I remember a lot of that song came from the bass line. I wanted it to be really driving and pushing and the melody just came to me.
“Can’t Help It”
It’s funny because that song actually turned out to be the opposite of what I had envisioned. I originally sat down with an acoustic guitar and wrote it. I knew it was cool, but as I was singing lyrics off the top of my head and rambling into a tape recorder, it didn’t take long for me to go, “Oh fuck! This would sound really good if it was loud with electric guitars!”
That song has a history. We tried a version of it a long time ago and it kind of fell off the radar because it wasn’t quite finished. I continued to work on it and played it for Michael and John Fields [producer]. By that time, I had a few more tasty bits for it. It slowly built from there. It’s always been a constant amusement for me when people say the end of the world is coming. They’ll even have an exact date for it, and then when it doesn’t happen, they simply change the date.

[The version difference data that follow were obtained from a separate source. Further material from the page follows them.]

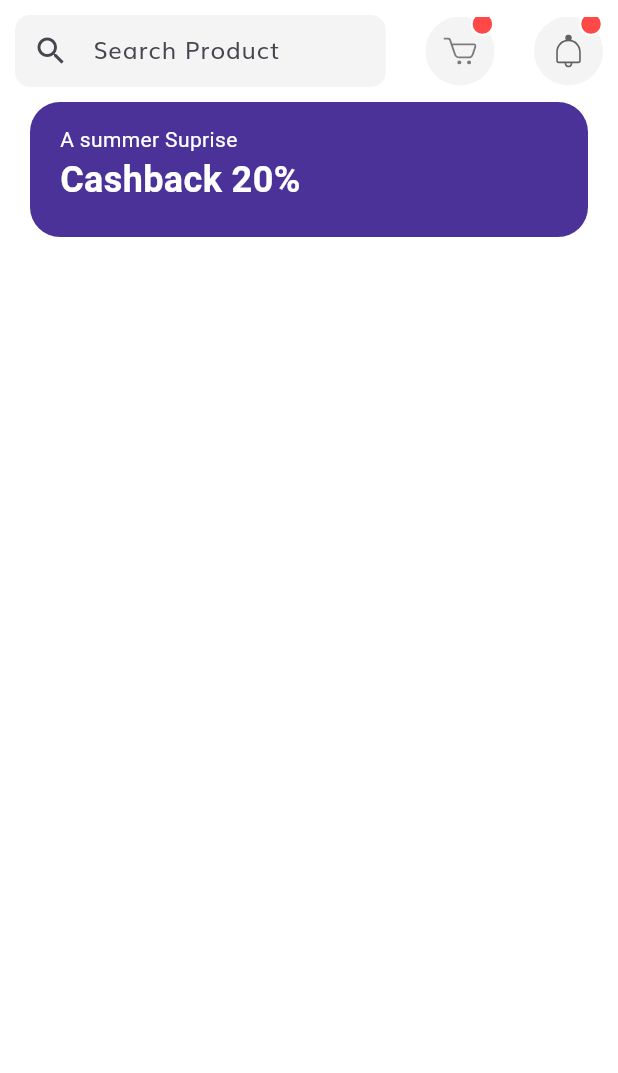
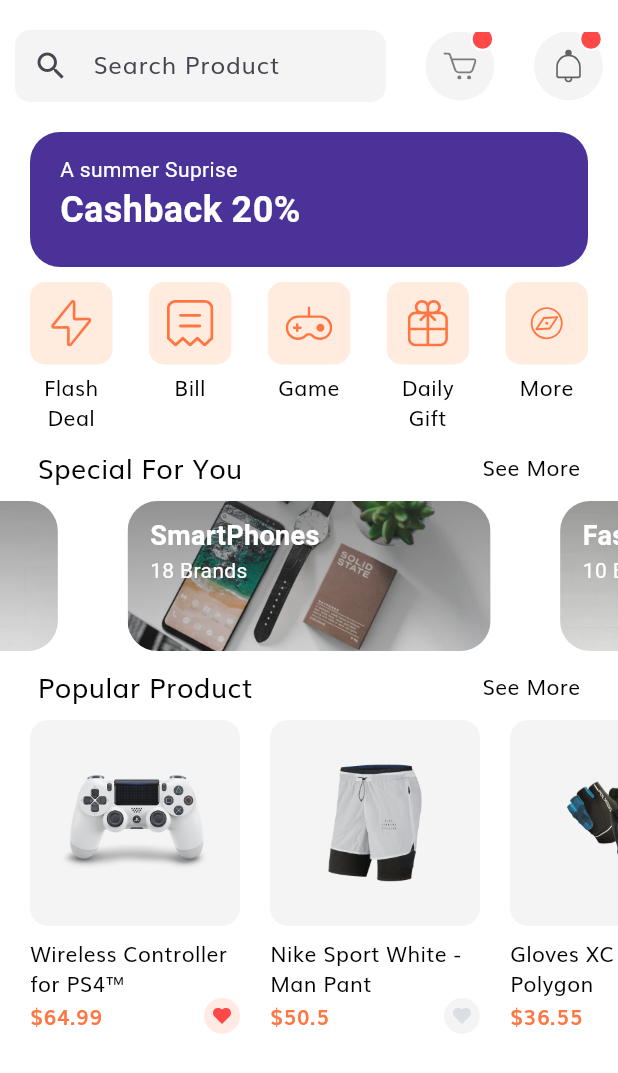
Before and after one commit to kishoreckd/EcomFlutterUI, a Flutter app: the HomeScreen screen opened by its route, on a phone screen of 412 x 824 dp. Shown: the top 1073 px of the screen. Run offline on Flutter 3.47's test engine with Material 3 defaults, Android fonts, the phone set to English and light mode, and no system bars; drawn by our look-alikes of carousel_slider; our stand-ins replace cached_network_image, email_validator, flutter_riverpod, flutter_svg, fluttertoast, go_router and 1 more.

Commit message:
product listed

```diff
--- /dev/null
+++ b/lib/models/product.dart
@@ -0,0 +1,176 @@
+import 'package:flutter/material.dart';
+
+class Product {
+  final int id;
+  final String title, description;
+  final List<String> images;
+  final List<Color> colors;
+  final double rating, price;
+  final bool isFavourite, isPopular;
+
+  Product({
+    required this.id,
+    required this.images,
+    required this.colors,
+    this.rating = 0.0,
+    this.isFavourite = false,
+    this.isPopular = false,
+    required this.title,
+    required this.price,
+    required this.description,
+  });
+}
+
+// Our demo Products
+
+List<Product> demoProducts = [
+  Product(
+    id: 1,
+    images: [
+      "assets/images/ps4_console_white_1.png",
+      "assets/images/ps4_console_white_2.png",
+      "assets/images/ps4_console_white_3.png",
+      "assets/images/ps4_console_white_4.png",
+    ],
+    colors: [
+      const Color(0xFFF6625E),
+      const Color(0xFF836DB8),
+      const Color(0xFFDECB9C),
+      Colors.white,
+    ],
+    title: "Wireless Controller for PS4™",
+    price: 64.99,
+    description: description,
+    rating: 4.8,
+    isFavourite: true,
+    isPopular: true,
+  ),
+  Product(
+    id: 2,
+    images: [
+      "assets/images/Image Popular Product 2.png",
+    ],
+    colors: [
+      const Color(0xFFF6625E),
+      const Color(0xFF836DB8),
+      const Color(0xFFDECB9C),
+      Colors.white,
+    ],
+    title: "Nike Sport White - Man Pant",
+    price: 50.5,
+    description: description,
+    rating: 4.1,
+    isPopular: true,
+  ),
+  Product(
+    id: 3,
+    images: [
+      "assets/images/glap.png",
+    ],
+    colors: [
+      const Color(0xFFF6625E),
+      const Color(0xFF836DB8),
+      const Color(0xFFDECB9C),
+      Colors.white,
+    ],
+    title: "Gloves XC Omega - Polygon",
+    price: 36.55,
+    description: description,
+    rating: 4.1,
+    isFavourite: true,
+    isPopular: true,
+  ),
+  Product(
+    id: 4,
+    images: [
+      "assets/images/wireless headset.png",
+    ],
+    colors: [
+      const Color(0xFFF6625E),
+      const Color(0xFF836DB8),
+      const Color(0xFFDECB9C),
+      Colors.white,
+    ],
+    title: "Logitech Head - Man Pant",
+    price: 20.20,
+    description: description,
+    rating: 4.1,
+    isFavourite: true,
+  ),
+  Product(
+    id: 1,
+    images: [
+      "assets/images/ps4_console_white_1.png",
+      "assets/images/ps4_console_white_2.png",
+      "assets/images/ps4_console_white_3.png",
+      "assets/images/ps4_console_white_4.png",
+    ],
+    colors: [
+      const Color(0xFFF6625E),
+      const Color(0xFF836DB8),
+      const Color(0xFFDECB9C),
+      Colors.white,
+    ],
+    title: "Wireless Controller for PS4™",
+    price: 64.99,
+    description: description,
+    rating: 4.8,
+    isFavourite: true,
+    isPopular: true,
+  ),
+  Product(
+    id: 2,
+    images: [
+      "assets/images/Image Popular Product 2.png",
+    ],
+    colors: [
+      const Color(0xFFF6625E),
+      const Color(0xFF836DB8),
+      const Color(0xFFDECB9C),
+      Colors.white,
+    ],
+    title: "Nike Sport White - Man Pant",
+    price: 50.5,
+    description: description,
+    rating: 4.1,
+    isPopular: true,
+  ),
+  Product(
+    id: 3,
+    images: [
+      "assets/images/glap.png",
+    ],
+    colors: [
+      const Color(0xFFF6625E),
+      const Color(0xFF836DB8),
+      const Color(0xFFDECB9C),
+      Colors.white,
+    ],
+    title: "Gloves XC Omega - Polygon",
+    price: 36.55,
+    description: description,
+    rating: 4.1,
+    isFavourite: true,
+    isPopular: true,
+  ),
+  Product(
+    id: 4,
+    images: [
+      "assets/images/wireless headset.png",
+    ],
+    colors: [
+      const Color(0xFFF6625E),
+      const Color(0xFF836DB8),
+      const Color(0xFFDECB9C),
+      Colors.white,
+    ],
+    title: "Logitech Head - Wireless headset",
+    price: 20.20,
+    description: description,
+    rating: 4.1,
+    isFavourite: true,
+  ),
+];
+
+const String description =
+    "Wireless Controller for PS4™ gives you what you want in your gaming from over precision control your games to sharing …";
--- /dev/null
+++ b/lib/screens/Home/components/categories.dart
@@ -0,0 +1,72 @@
+import 'package:flutter/material.dart';
+import 'package:flutter_svg/flutter_svg.dart';
+
+
+class Categories extends StatelessWidget {
+  const Categories({
+    super.key,
+  });
+
+  @override
+  Widget build(BuildContext context) {
+
+    List<Map<String, dynamic>> categories = [
+      {"icon": "Flash Icon", "text": "Flash Deal"},
+      {"icon": "Bill Icon", "text": "Bill"},
+      {"icon": "Game Icon", "text": "Game"},
+      {"icon": "Gift Icon", "text": "Daily Gift"},
+      {"icon": "Discover", "text": "More"},
+    ];
+    return Padding(
+      padding: const EdgeInsets.symmetric(horizontal:20.0),
+      child: Row(
+        mainAxisAlignment: MainAxisAlignment.spaceBetween,
+        crossAxisAlignment: CrossAxisAlignment.start,
+        children: [...List.generate(categories.length, (index) => CategoriesCard(press: (){}, icon: categories[index]['icon'], text: categories[index]['text']))],
+      ),
+    );
+  }
+}
+
+class CategoriesCard extends StatelessWidget {
+  const CategoriesCard({
+    super.key,
+    required this.press,
+    required this.icon,
+    required this.text,
+  });
+
+  final VoidCallback press;
+  final String icon;
+  final String text;
+  @override
+  Widget build(BuildContext context) {
+    return GestureDetector(
+      onTap: press,
+      child: SizedBox(
+        width: 55,
+        child: Column(
+          children: [
+            AspectRatio(
+              aspectRatio: 1,
+              child: Container(
+                padding: const EdgeInsets.all(12),
+                decoration: BoxDecoration(
+                    color: const Color(0xFFFFECDF),
+                    borderRadius: BorderRadius.circular(10)),
+                child: SvgPicture.asset("assets/icons/$icon.svg"),
+              ),
+            ),
+            const SizedBox(
+              height: 5,
+            ),
+            Text(
+              text,
+              textAlign: TextAlign.center,
+            )
+          ],
+        ),
+      ),
+    );
+  }
+}
--- a/lib/screens/Home/components/home_header.dart
+++ b/lib/screens/Home/components/home_header.dart
@@ -1,8 +1,6 @@
 import 'package:flutter/material.dart';
 import '../../../constants/colors.dart';
 import 'package:flutter_svg/flutter_svg.dart';
-
-
 
 class HomeHeader extends StatelessWidget {
   const HomeHeader({
@@ -34,8 +32,16 @@ class HomeHeader extends StatelessWidget {
                       EdgeInsets.symmetric(horizontal: 20, vertical: 10),
                 ),
               )),
-          IcnButton(svgsrc: 'Cart Icon', press: () {  }, numOfTime: 3,),
-          IcnButton(svgsrc: 'Bell', press: () {  }, numOfTime: 3,),
+          IcnButton(
+            svgsrc: 'Cart Icon',
+            press: () {},
+            numOfTime: 3,
+          ),
+          IcnButton(
+            svgsrc: 'Bell',
+            press: () {},
+            numOfTime: 3,
+          ),
         ],
       ),
     );
@@ -60,7 +66,7 @@ class IcnButton extends StatelessWidget {
       child: Stack(
         children: [
           Container(
-            padding: EdgeInsets.all(12),
+            padding: const EdgeInsets.all(12),
             height: 46,
             width: 46,
             decoration: BoxDecoration(
@@ -71,18 +77,18 @@ class IcnButton extends StatelessWidget {
             top: -3,
             right: 0,
             child: Container(
-              padding: EdgeInsets.all(12),
+              padding: const EdgeInsets.all(12),
               height: 16,
               width: 16,
               decoration: BoxDecoration(
-                color: Color(0xFFFF4848),
+                color: const Color(0xFFFF4848),
                 shape: BoxShape.circle,
                 border: Border.all(width: 1.5, color: Colors.white),
               ),
               child: Center(
                 child: Text(
                   '$numOfTime',
-                  style: TextStyle(
+                  style: const TextStyle(
                       fontSize: 10,
                       height: 1,
                       color: Colors.white,
@@ -96,3 +102,38 @@ class IcnButton extends StatelessWidget {
     );
   }
 }
+
+class DiscountBanner extends StatelessWidget {
+  const DiscountBanner({
+    super.key,
+  });
+
+  @override
+  Widget build(BuildContext context) {
+    return Container(
+      margin: const EdgeInsets.symmetric(horizontal: 20),
+      padding: const EdgeInsets.symmetric(
+        horizontal: 20,
+        vertical: 15,
+      ),
+      width: double.infinity,
+      height: 90,
+      decoration: BoxDecoration(
+          color: const Color(0xFF4A3298),
+          borderRadius: BorderRadius.circular(20)),
+      child: const Text.rich(
+        TextSpan(
+            text: 'A summer Suprise\n',
+            style: TextStyle(
+              color: Colors.white,
+            ),
+            children: [
+              TextSpan(
+                text: 'Cashback 20%',
+                style: TextStyle(fontSize: 24, fontWeight: FontWeight.bold),
+              ),
+            ]),
+      ),
+    );
+  }
+}
--- /dev/null
+++ b/lib/screens/Home/components/productCard.dart
@@ -0,0 +1,88 @@
+import 'package:flutter_svg/svg.dart';
+import '../../../models/product.dart';
+import 'package:flutter/material.dart';
+import 'package:ecomflutter/constants/colors.dart';
+
+class ProductCard extends StatelessWidget {
+  const ProductCard({
+    Key? key,
+    required this.product,
+    required this.onPress,
+  }) : super(key: key);
+
+  final Product product;
+  final VoidCallback onPress;
+
+  @override
+  Widget build(BuildContext context) {
+    return Padding(
+      padding: const EdgeInsets.only(left: 20.0),
+      child: SizedBox(
+        width: 140,
+        child: GestureDetector(
+          onTap: onPress,
+          child: Column(
+            crossAxisAlignment: CrossAxisAlignment.start,
+            children: [
+              AspectRatio(
+                aspectRatio: 1.02,
+                child: Container(
+                  padding: const EdgeInsets.all(20),
+                  decoration: BoxDecoration(
+                    color: secondaryColor.withOpacity(0.1),
+                    borderRadius: BorderRadius.circular(12),
+                  ),
+                  child: Image.asset(product.images[0]),
+                ),
+              ),
+              const SizedBox(height: 8),
+              Text(
+                product.title,
+                style: Theme.of(context).textTheme.bodyMedium,
+                maxLines: 2,
+                overflow: TextOverflow.ellipsis,
+              ),
+              Row(
+                mainAxisAlignment: MainAxisAlignment.spaceBetween,
+                children: [
+                  Text(
+                    "\$${product.price}",
+                    style: const TextStyle(
+                      fontSize: 14,
+                      fontWeight: FontWeight.w600,
+                      color: primaryColor,
+                    ),
+                  ),
+                  InkWell(
+                    borderRadius: BorderRadius.circular(50),
+                    onTap: () {},
+                    child: Container(
+                      padding: const EdgeInsets.all(6),
+                      height: 24,
+                      width: 24,
+                      decoration: BoxDecoration(
+                        color: product.isFavourite
+                            ? primaryColor.withOpacity(0.15)
+                            : secondaryColor.withOpacity(0.1),
+                        shape: BoxShape.circle,
+                      ),
+                      child: SvgPicture.asset(
+                        "assets/icons/Heart Icon_2.svg",
+                        colorFilter: ColorFilter.mode(
+                          product.isFavourite
+                              ? const Color(0xFFFF4848)
+                              : const Color(0xFFDBDEE4),
+                          BlendMode.srcIn,
+                        ),
+                      ),
+                    ),
+                  ),
+                ],
+              )
+            ],
+          ),
+        ),
+      ),
+    );
+  }
+}
--- /dev/null
+++ b/lib/screens/Home/components/specialOfferCard.dart
@@ -0,0 +1,95 @@
+import 'package:flutter/material.dart';
+import 'package:carousel_slider/carousel_slider.dart';
+
+
+class SpecialOffers extends StatelessWidget {
+  const SpecialOffers({
+    super.key,
+  });
+
+  @override
+  Widget build(BuildContext context) {
+    return CarouselSlider(
+      options: CarouselOptions(
+        height: 100,
+        viewportFraction: 0.7,
+        enableInfiniteScroll: true,
+        autoPlay: true,
+        autoPlayInterval: const Duration(seconds: 3),
+      ),
+      items: [
+        SpecialOffersCard(
+          category: "SmartPhones",
+          image: "Image Banner 2",
+          numOfBrands: 18,
+          press: () {},
+        ),
+        SpecialOffersCard(
+          category: "Fashion",
+          image: "Image Banner 3",
+          numOfBrands: 10,
+          press: () {},
+        ),
+      ],
+    );
+  }
+}
+
+class SpecialOffersCard extends StatelessWidget {
+  const SpecialOffersCard({
+    super.key,
+    required this.category,
+    required this.image,
+    required this.numOfBrands,
+    required this.press,
+  });
+  final String category;
+  final String image;
+  final int numOfBrands;
+  final GestureTapCallback press;
+
+  @override
+  Widget build(BuildContext context) {
+    return SizedBox(
+      width: 242,
+      child: ClipRRect(
+        borderRadius: BorderRadius.circular(20),
+        child: Stack(
+          children: [
+            Image.asset(
+              "assets/images/$image.png",
+              fit: BoxFit.cover,
+            ),
+            Container(
+              decoration: BoxDecoration(
+                  gradient: LinearGradient(
+                      begin: Alignment.topCenter,
+                      end: Alignment.bottomCenter,
+                      colors: [
+                    const Color(0xFF343434).withOpacity(0.5),
+                    const Color(0xFF343434).withOpacity(0.15)
+                  ])),
+            ),
+            Padding(
+              padding: const EdgeInsets.symmetric(
+                horizontal: 15.0,
+                vertical: 10,
+              ),
+              child: Text.rich(TextSpan(
+                  style: const TextStyle(color: Colors.white),
+                  children: [
+                    TextSpan(
+                        text: "$category\n",
+                        style: const TextStyle(
+                          fontSize: 18,
+                          fontWeight: FontWeight.bold,
+                        )),
+                    TextSpan(text: "$numOfBrands Brands")
+                  ])),
+            )
+          ],
+        ),
+      ),
+    );
+  }
+}
--- a/lib/screens/Home/home_screen.dart
+++ b/lib/screens/Home/home_screen.dart
@@ -1,5 +1,11 @@
+import 'components/categories.dart';
 import 'components/home_header.dart';
+import 'components/productCard.dart';
 import 'package:flutter/material.dart';
+import 'components/specialOfferCard.dart';
+import 'package:flutter_svg/flutter_svg.dart';
+import 'package:ecomflutter/models/product.dart';
+import 'package:ecomflutter/constants/colors.dart';
 
 class HomeScreen extends StatelessWidget {
   const HomeScreen({super.key});
@@ -10,38 +16,156 @@ class HomeScreen extends StatelessWidget {
     final screenWidth = MediaQuery.of(context).size.width;
     return Scaffold(
       body: SafeArea(
-          child: Column(
-        children: [
-          HomeHeader(screenWidth: screenWidth),
-          Container(
-            margin: const EdgeInsets.symmetric(horizontal: 20),
-            padding: const EdgeInsets.symmetric(
-              horizontal: 20,
-              vertical: 15,
+          child: SingleChildScrollView(
+        child: Column(
+          children: [
+            const SizedBox(
+              height: 10,
             ),
-            width: double.infinity,
-            height: 90,
-            decoration: BoxDecoration(
-                color: const Color(0xFF4A3298),
-                borderRadius: BorderRadius.circular(20)),
-            child: const Text.rich(
-              TextSpan(
-                  text: 'A summer Suprise\n',
-                  style: TextStyle(
-                    color: Colors.white,
-                  ),
+            HomeHeader(screenWidth: screenWidth),
+            const SizedBox(
+              height: 10,
+            ),
+            const DiscountBanner(),
+            const SizedBox(
+              height: 10,
+            ),
+            const Categories(),
+            const SizedBox(
+              height: 10,
+            ),
+            SectionTitle(
+              text: 'Special For You',
+              onTap: () {},
+            ),
+            const SizedBox(
+              height: 10,
+            ),
+            const SpecialOffers(),
+            const SizedBox(
+              height: 10,
+            ),
+            SectionTitle(
+              text: 'Popular Product',
+              onTap: () {},
+            ),
+            const SizedBox(
+              height: 10,
+            ),
+            SingleChildScrollView(
+              scrollDirection: Axis.horizontal,
+              child: Row(
+                  mainAxisAlignment:
+                      MainAxisAlignment.start, // Adjust alignment here
+
                   children: [
-                    TextSpan(
-                      text: 'Cashback 20%',
-                      style: TextStyle(
-                        fontSize: 24,
-                      fontWeight: FontWeight.bold),
-                    ),
+                    ...List.generate(
+                        demoProducts.length,
+                        (index) => ProductCard(
+                              product: demoProducts[index], onPress: () {  },
+                            ))
+                    // ProductCard(),
                   ]),
-            ),
-          ),
-        ],
+            )
+          ],
+        ),
       )),
     );
   }
 }
+
+// class ProductCard extends StatelessWidget {
+//   const ProductCard({
+//     super.key,
+//     required this.product,
+//   });
+//   final Product product;
+//   @override
+//   Widget build(BuildContext context) {
+//     return Padding(
+//       padding: const EdgeInsets.only(left: 20.0),
+//       child: SizedBox(
+//         width: 140,
+//         child: Column(
+//           children: [
+//             AspectRatio(
+//               aspectRatio: 1.02,
+//               child: Container(
+//                 padding: const EdgeInsets.all(20),
+//                 decoration: BoxDecoration(
+//                   color: secondaryColor.withOpacity(0.1),
+//                   borderRadius: BorderRadius.circular(15),
+//                 ),
+//                 child: Image.asset(product.images[0]),
+//               ),
+//             ),
+//             const SizedBox(
+//               height: 5,
+//             ),
+//             Text(
+//               product.title,
+//               style: TextStyle(color: Colors.black),
+//               maxLines: 2,
+//             ),
+//             Row(
+//               mainAxisAlignment: MainAxisAlignment.spaceBetween,
+//               children: [
+//                 Text(
+//                   "\$${product.price}",
+//                   style: const TextStyle(
+//                       fontSize: 18,
+//                       fontWeight: FontWeight.w600,
+//                       color: primaryColor),
+//                 ),
+//                 InkWell(
+//                   borderRadius: BorderRadius.circular(30),
+//                   onTap: () {},
+//                   child: Container(
+//                     padding: const EdgeInsets.all(8),
+//                     height: 28,
+//                     width: 28,
+//                     decoration: BoxDecoration(
+//                         color: secondaryColor.withOpacity(0.1),
+//                         shape: BoxShape.circle),
+//                     child: SvgPicture.asset("assets/icons/Heart Icon_2.svg"),
+//                   ),
+//                 ),
+//               ],
+//             )
+//           ],
+//         ),
+//       ),
+//     );
+//   }
+// }
+
+class SectionTitle extends StatelessWidget {
+  const SectionTitle({
+    super.key,
+    required this.text,
+    required this.onTap,
+  });
+
+  final String text;
+  final GestureTapCallback onTap;
+
+  @override
+  Widget build(BuildContext context) {
+    return Padding(
+      padding: EdgeInsets.symmetric(horizontal: 25),
+      child: Row(
+        mainAxisAlignment: MainAxisAlignment.spaceBetween,
+        children: [
+          Text(
+            text,
+            style: TextStyle(fontSize: 18, color: Colors.black),
+          ),
+          GestureDetector(
+            onTap: onTap,
+            child: Text("See More"),
+          )
+        ],
+      ),
+    );
+  }
+}
--- a/pubspec.yaml
+++ b/pubspec.yaml
@@ -47,6 +47,7 @@ dependencies:
   provider: ^6.1.2
   path_provider: ^2.1.2
   email_validator: ^2.1.17
+  carousel_slider: ^4.2.1
 
 dev_dependencies:
   flutter_test:
```
Also changed, not shown: pubspec.lock.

It’s like, is that what you want? Is that why you keep saying it? It seems like a weird thing to be obsessed with.
What was the recording process like?
I learned a lot about space from listening to and reading about Miles Davis and how one really great note is better than 27 so-so notes. It’s what you don’t play that’s more important than what you do play. You have to leave space for things to happen. That’s something me and Michael have been working with John on over our last three records. You still want the roaring guitars, but it takes years of trial and error and learning how it all works to get the results.
What are the band’s touring plans?
The dates are starting to come in, and we’re champing at the bit to get out there. Hopefully, we’ll be touring for the next few years on this record and will be anywhere and everywhere.
Twenty-five years ago, you began working on Grave Dancers Union, which became the band’s breakthrough album. What was your mindset like at that time?
I remember we made And the Horse They Rode In On and had toured on it endlessly, playing in tiny spaces at airplane decibels. Then after the last gig, I remember coming back home and discovering I had fucked up my hearing. I had been all about electric, loud shit all my life and had actually thought I was going deaf. I went into a deep depression and remember thinking, “How can I continue to make music if I can’t hear it?” It made me take a pause and reflect on a lot of different things. All of that went into the making of that record.
It was also the point where I picked up the acoustic guitar for the first time. I remember we went in with a 1/4-inch 8-track machine and made around 20 songs that were all acoustic. I was playing acoustic piano, and guitar and even the drummer was using brushes. It was a whole new thing for us. Those were the demos that had songs like “Runaway Train” on them and ones that got us our deal at Columbia. It was a very desperate time of writing, and people really identified with a lot of what I was talking about.
Is there a particular guitar/amp combination you prefer as part of your setup?
I’ve got a Telecaster Custom I use that has a different low-end than a regular Telecaster. I’ve also been a Marshall guy forever and always come back to the JCM 800 because it's an industry standard and they all sound a little bit different. I’ve also got a really nice Fender Deluxe Reverb I use and a few Matchless amps I really like.
When you look back over the course of your 35-year career, what goes through your mind?
It’s been a long, strange trip and a mixed bag of crazy disasters and pleasant surprises. But over the years, there’s been just enough encouragement from people who’ll come up to me and say the music really means something to them. That’s the special thread that keeps it going. The fact that I’m making some sort of connection is the most precious part of all.
For more about Soul Asylum, visit enterthesoulasylum.com.
James Wood is a writer, musician and self-proclaimed metalhead who maintains his own website, GoJimmyGo.net. His articles and interviews are written on a variety of topics with passion and humor. You can follow him on Twitter @JimEWood.